== Data for processing

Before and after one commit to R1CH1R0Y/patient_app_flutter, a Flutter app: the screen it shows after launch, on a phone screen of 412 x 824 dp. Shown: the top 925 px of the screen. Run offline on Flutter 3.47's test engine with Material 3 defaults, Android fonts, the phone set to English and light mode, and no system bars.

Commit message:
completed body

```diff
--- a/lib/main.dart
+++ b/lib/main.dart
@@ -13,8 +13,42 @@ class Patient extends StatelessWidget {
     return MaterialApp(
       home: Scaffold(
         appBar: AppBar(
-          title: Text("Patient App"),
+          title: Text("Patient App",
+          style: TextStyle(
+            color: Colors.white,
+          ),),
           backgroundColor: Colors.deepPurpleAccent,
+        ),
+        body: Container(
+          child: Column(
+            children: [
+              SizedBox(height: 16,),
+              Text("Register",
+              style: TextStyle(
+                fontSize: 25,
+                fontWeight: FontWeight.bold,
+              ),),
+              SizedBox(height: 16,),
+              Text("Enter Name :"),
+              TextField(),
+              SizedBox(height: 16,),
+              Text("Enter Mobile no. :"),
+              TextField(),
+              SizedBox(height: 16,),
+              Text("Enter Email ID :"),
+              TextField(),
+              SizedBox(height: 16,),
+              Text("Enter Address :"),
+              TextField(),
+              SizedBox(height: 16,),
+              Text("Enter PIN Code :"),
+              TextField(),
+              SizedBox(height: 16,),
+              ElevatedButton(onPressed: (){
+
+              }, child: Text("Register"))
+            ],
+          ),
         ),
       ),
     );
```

====
== Data for processing

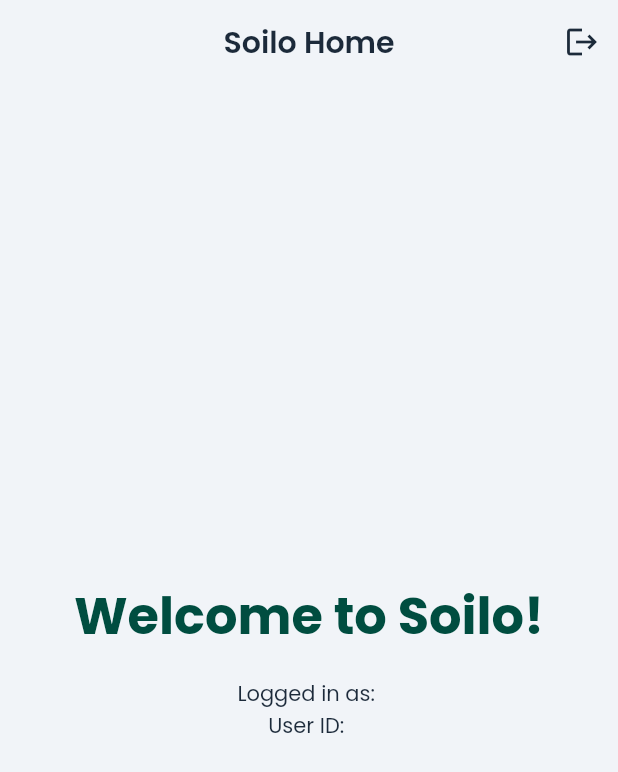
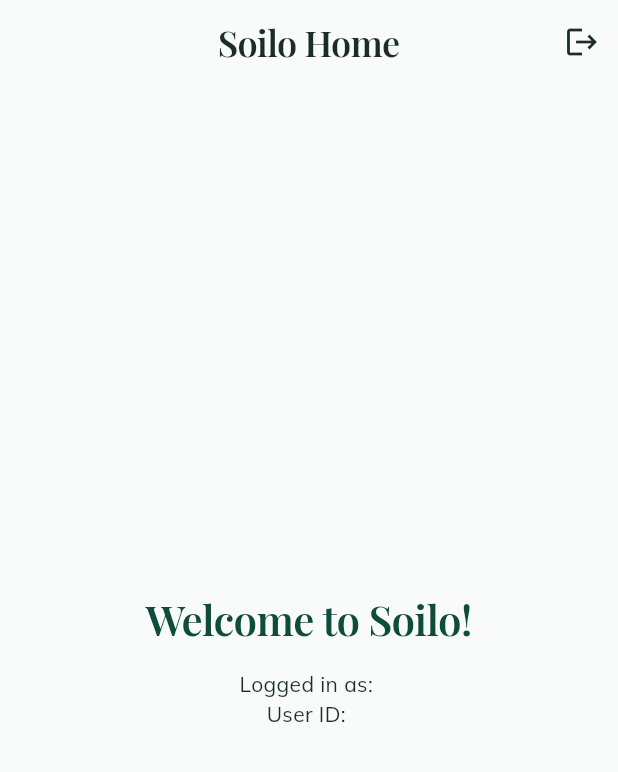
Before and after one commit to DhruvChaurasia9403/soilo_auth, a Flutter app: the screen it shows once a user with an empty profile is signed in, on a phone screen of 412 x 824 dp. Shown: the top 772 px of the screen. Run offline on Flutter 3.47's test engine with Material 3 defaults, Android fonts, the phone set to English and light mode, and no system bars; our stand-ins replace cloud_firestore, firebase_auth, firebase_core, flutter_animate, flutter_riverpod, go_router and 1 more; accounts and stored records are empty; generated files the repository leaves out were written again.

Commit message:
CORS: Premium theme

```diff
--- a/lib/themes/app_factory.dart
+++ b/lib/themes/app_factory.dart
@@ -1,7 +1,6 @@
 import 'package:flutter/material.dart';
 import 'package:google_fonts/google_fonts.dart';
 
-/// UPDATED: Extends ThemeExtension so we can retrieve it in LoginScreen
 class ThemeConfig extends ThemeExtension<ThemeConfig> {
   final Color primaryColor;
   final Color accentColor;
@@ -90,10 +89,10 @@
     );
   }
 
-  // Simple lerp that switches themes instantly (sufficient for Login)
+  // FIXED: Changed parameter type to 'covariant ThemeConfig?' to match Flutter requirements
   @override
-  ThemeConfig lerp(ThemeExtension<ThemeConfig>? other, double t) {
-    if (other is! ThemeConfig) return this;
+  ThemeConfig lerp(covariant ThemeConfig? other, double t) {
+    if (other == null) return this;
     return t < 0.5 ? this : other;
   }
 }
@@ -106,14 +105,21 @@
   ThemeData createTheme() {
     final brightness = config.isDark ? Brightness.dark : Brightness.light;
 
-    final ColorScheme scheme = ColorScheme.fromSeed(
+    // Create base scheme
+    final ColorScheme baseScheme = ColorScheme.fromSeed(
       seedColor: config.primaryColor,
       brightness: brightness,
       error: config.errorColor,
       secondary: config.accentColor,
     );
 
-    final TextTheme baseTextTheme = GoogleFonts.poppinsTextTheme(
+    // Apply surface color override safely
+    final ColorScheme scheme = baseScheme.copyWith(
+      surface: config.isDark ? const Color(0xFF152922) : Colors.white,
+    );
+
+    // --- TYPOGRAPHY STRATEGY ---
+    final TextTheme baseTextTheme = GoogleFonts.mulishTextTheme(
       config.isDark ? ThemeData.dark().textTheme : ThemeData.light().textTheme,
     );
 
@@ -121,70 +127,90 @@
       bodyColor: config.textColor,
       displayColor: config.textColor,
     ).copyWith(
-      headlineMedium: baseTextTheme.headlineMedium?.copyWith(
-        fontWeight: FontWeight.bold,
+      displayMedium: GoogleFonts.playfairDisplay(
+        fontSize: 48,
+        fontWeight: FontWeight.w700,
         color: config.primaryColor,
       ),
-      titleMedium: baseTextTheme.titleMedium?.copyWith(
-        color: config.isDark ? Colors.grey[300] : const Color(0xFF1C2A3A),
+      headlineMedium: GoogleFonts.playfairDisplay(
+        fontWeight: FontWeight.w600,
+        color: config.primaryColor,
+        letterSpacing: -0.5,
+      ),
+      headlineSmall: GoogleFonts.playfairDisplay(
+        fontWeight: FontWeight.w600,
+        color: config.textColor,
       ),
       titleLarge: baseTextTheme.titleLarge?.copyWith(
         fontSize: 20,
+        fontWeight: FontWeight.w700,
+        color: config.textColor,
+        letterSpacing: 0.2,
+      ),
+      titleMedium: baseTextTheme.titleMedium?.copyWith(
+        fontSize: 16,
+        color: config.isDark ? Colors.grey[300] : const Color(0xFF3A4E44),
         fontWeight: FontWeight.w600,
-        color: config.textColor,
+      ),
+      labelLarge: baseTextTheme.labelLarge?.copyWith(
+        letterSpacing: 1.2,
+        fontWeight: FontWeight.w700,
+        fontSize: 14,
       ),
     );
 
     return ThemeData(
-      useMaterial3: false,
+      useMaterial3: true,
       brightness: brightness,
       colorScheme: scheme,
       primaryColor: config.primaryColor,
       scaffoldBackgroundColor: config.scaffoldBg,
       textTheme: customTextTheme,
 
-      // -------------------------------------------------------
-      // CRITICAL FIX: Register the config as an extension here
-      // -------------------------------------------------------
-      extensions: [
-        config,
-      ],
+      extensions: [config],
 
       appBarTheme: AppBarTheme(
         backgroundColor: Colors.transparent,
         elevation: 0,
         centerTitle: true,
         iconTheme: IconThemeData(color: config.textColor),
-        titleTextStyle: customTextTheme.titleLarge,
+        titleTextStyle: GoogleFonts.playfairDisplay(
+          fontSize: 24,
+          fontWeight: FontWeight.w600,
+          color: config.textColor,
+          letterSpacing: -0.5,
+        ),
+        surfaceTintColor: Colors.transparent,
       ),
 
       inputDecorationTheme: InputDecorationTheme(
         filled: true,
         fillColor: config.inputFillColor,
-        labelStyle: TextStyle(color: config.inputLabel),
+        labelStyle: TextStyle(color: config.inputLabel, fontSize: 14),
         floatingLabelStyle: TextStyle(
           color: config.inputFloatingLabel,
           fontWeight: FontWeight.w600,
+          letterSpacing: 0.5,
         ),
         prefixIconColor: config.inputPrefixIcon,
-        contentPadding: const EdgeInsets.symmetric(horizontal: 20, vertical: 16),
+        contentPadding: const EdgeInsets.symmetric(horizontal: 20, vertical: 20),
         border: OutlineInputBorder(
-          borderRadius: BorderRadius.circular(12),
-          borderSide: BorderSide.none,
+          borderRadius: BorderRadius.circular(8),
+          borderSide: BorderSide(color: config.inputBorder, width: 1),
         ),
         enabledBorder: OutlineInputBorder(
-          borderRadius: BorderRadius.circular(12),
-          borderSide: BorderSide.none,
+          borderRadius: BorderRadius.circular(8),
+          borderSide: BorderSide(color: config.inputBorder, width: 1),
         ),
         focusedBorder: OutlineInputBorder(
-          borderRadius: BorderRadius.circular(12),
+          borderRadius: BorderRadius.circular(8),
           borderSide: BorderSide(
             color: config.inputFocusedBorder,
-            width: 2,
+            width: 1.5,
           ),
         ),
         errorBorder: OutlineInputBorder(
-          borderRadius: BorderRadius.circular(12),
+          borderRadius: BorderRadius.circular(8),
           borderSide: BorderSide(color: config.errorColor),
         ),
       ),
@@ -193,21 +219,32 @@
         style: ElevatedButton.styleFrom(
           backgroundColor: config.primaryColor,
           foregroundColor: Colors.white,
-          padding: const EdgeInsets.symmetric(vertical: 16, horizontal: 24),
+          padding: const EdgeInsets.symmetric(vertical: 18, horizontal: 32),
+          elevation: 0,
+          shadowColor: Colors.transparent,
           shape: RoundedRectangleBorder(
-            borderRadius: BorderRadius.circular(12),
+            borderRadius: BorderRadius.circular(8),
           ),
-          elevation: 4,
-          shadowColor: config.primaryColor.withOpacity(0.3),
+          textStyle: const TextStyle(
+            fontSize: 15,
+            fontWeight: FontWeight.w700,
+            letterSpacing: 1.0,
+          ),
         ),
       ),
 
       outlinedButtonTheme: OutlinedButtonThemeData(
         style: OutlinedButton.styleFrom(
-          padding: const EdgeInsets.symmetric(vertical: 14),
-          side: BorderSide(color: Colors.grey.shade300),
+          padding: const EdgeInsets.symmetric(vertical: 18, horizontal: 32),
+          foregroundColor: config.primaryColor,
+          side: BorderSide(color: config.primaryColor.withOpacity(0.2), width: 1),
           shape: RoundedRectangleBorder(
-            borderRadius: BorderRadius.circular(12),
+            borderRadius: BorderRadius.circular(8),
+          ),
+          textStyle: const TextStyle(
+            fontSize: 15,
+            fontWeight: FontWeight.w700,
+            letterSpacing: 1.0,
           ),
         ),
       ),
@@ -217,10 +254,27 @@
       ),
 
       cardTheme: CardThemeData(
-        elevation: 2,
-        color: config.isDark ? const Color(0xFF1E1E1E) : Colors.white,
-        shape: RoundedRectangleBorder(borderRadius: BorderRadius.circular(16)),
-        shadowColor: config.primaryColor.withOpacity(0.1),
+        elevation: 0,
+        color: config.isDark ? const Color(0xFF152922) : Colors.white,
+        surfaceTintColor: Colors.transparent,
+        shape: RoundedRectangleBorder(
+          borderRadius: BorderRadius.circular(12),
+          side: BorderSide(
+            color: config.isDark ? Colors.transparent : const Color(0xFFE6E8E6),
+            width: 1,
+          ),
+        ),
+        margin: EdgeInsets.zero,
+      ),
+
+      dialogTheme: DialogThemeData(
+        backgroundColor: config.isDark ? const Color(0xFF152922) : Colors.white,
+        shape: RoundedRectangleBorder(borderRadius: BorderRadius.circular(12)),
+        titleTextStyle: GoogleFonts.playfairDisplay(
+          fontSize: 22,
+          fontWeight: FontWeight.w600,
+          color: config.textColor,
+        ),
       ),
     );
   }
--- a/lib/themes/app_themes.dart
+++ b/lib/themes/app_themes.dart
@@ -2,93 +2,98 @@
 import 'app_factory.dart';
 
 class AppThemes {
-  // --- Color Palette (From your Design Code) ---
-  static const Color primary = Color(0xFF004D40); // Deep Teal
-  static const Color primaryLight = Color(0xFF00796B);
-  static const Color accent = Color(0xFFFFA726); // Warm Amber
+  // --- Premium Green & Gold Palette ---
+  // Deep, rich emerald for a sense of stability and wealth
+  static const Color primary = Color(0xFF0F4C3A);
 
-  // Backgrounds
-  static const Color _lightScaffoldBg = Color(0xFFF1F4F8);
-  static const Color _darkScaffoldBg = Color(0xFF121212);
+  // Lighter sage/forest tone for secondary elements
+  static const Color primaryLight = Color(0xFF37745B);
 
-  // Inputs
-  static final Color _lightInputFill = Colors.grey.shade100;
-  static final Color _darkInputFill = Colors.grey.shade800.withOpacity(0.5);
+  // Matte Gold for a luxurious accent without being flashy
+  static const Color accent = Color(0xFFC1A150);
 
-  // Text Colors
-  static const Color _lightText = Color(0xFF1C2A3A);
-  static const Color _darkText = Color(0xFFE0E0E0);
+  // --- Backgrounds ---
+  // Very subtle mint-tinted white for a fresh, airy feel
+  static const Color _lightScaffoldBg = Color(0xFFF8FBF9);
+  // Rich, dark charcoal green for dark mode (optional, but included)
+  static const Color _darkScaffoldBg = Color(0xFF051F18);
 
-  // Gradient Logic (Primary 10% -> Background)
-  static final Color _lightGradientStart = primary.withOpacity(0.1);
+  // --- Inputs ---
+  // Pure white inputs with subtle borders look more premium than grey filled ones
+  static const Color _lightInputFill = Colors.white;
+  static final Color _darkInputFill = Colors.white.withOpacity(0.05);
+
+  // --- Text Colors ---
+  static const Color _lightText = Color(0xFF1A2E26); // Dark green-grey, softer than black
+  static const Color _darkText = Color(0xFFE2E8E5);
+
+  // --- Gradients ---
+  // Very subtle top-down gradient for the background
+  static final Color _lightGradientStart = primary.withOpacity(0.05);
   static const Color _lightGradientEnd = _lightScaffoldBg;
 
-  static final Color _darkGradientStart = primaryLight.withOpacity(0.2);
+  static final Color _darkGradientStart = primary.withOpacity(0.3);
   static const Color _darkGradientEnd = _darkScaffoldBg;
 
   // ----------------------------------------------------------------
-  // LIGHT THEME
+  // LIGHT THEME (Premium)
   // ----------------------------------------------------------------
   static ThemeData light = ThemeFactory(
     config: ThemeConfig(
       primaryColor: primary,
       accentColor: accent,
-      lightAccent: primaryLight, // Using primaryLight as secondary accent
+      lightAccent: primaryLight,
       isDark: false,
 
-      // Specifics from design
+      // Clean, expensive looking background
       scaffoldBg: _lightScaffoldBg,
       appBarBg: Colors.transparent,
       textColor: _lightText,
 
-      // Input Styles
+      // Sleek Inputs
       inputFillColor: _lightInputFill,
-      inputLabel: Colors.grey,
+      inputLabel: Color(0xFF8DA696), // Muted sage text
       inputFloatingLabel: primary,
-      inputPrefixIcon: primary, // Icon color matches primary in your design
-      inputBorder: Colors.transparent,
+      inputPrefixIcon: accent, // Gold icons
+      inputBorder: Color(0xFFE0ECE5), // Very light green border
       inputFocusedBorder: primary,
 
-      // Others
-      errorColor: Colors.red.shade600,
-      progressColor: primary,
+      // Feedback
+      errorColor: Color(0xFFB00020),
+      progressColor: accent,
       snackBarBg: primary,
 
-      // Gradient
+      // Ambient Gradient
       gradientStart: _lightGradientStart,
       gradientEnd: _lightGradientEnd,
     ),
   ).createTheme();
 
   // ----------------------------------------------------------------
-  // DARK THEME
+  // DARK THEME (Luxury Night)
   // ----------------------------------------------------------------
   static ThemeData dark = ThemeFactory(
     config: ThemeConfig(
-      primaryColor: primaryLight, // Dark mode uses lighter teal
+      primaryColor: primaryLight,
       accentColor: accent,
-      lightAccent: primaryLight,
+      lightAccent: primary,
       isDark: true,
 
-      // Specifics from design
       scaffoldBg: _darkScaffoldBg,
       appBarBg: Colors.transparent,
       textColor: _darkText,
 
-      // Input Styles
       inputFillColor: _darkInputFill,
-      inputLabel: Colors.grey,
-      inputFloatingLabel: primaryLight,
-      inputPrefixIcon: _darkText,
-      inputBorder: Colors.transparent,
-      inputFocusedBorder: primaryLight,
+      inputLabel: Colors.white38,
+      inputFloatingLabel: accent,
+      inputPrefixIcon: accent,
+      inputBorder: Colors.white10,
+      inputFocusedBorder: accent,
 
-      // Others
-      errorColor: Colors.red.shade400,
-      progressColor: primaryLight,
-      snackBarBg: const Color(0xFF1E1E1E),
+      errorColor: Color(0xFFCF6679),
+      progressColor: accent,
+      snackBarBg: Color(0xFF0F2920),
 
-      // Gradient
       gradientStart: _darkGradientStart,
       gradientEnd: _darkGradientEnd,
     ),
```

====
== Data for processing

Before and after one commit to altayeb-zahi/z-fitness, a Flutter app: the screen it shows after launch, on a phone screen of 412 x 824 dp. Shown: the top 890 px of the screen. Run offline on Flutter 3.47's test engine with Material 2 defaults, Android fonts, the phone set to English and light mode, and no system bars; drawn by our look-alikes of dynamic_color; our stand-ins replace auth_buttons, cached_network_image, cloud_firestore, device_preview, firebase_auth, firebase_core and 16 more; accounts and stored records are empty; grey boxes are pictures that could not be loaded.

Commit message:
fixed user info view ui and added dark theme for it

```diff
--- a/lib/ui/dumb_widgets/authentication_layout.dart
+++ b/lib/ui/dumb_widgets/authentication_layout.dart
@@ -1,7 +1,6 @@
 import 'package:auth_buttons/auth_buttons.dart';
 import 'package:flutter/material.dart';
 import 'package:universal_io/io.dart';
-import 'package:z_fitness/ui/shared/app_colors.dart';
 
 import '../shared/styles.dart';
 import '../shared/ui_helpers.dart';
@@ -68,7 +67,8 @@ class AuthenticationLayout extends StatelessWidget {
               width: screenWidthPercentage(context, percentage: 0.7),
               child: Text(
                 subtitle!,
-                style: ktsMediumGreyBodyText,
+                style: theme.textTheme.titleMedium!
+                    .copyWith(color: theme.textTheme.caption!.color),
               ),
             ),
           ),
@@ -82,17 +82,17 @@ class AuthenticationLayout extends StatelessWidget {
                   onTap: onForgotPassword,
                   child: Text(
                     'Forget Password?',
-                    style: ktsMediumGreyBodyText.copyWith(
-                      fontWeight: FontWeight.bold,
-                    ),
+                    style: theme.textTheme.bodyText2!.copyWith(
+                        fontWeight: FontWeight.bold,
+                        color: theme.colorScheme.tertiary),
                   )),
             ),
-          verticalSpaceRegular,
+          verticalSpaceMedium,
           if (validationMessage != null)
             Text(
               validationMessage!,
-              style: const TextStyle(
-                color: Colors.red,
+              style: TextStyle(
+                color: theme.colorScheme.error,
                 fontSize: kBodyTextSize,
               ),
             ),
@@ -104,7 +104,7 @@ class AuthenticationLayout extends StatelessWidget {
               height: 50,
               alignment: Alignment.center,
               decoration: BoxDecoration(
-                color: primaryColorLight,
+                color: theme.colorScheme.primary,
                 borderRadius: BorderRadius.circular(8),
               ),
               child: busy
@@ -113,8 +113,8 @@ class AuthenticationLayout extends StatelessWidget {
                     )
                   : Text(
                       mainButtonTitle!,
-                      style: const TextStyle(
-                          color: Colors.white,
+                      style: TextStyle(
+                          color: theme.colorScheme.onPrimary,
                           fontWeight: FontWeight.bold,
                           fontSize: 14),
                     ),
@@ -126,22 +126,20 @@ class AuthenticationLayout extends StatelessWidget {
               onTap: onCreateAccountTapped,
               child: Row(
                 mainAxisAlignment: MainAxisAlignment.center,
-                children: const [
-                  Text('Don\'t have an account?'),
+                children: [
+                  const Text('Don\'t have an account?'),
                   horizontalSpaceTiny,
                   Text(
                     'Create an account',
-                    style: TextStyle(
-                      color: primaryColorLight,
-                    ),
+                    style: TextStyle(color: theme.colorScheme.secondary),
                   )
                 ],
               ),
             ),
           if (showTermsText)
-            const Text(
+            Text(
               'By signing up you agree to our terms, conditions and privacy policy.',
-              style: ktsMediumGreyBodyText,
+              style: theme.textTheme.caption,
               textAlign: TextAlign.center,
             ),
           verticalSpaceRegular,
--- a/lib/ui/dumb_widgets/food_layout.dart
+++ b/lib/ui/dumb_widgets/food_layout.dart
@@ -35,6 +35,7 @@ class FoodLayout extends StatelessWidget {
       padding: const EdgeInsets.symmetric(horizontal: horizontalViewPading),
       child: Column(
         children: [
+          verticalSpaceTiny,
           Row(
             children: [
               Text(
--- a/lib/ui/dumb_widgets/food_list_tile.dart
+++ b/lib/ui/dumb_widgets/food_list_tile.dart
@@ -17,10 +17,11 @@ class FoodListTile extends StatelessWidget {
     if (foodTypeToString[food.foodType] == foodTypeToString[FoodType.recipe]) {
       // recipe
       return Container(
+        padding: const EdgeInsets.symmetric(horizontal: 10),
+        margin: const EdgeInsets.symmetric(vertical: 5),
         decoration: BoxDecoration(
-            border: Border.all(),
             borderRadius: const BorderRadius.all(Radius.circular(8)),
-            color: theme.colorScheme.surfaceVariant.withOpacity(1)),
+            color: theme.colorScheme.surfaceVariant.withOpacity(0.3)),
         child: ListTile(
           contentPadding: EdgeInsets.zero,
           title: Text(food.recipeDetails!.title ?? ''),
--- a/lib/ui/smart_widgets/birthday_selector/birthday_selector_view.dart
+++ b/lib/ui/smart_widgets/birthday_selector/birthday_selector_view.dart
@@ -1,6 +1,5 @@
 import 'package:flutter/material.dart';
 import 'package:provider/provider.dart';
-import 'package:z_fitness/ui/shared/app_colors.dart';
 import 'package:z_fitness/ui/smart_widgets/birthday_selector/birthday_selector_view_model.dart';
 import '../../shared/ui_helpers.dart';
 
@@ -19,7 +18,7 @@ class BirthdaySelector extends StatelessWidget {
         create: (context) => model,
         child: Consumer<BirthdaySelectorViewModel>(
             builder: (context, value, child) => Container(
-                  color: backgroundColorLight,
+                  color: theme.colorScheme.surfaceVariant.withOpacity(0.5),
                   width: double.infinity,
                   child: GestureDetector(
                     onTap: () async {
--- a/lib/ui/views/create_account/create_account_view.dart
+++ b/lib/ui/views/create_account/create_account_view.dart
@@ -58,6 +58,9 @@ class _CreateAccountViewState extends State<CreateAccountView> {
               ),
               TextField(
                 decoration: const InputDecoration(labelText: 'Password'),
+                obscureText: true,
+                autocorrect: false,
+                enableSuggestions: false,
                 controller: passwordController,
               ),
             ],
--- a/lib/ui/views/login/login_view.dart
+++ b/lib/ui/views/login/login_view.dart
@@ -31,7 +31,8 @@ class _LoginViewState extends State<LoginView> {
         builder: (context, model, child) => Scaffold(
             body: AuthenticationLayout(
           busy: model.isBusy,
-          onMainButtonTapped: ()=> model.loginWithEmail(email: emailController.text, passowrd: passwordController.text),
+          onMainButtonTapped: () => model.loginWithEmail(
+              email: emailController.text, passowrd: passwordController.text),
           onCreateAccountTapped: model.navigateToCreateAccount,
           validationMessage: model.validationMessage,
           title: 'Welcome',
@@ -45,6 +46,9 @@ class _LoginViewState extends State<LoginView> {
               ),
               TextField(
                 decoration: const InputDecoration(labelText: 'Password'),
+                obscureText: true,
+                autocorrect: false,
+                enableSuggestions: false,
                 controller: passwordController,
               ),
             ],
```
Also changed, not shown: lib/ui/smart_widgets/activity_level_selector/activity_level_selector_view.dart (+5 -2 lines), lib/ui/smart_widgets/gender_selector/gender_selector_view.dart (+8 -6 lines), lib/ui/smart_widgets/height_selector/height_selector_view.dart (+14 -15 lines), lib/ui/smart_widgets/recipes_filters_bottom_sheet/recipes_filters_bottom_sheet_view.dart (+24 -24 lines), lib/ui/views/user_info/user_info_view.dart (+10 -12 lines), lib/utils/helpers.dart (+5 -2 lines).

====

Copy all lines of the records in which the string "isDark" can be found.

     final brightness = config.isDark ? Brightness.dark : Brightness.light;
+      surface: config.isDark ? const Color(0xFF152922) : Colors.white,
       config.isDark ? ThemeData.dark().textTheme : ThemeData.light().textTheme,
-        color: config.isDark ? Colors.grey[300] : const Color(0xFF1C2A3A),
+        color: config.isDark ? Colors.grey[300] : const Color(0xFF3A4E44),
-        color: config.isDark ? const Color(0xFF1E1E1E) : Colors.white,
+        color: config.isDark ? const Color(0xFF152922) : Colors.white,
+            color: config.isDark ? Colors.transparent : const Color(0xFFE6E8E6),
+        backgroundColor: config.isDark ? const Color(0xFF152922) : Colors.white,
       isDark: false,
       isDark: true,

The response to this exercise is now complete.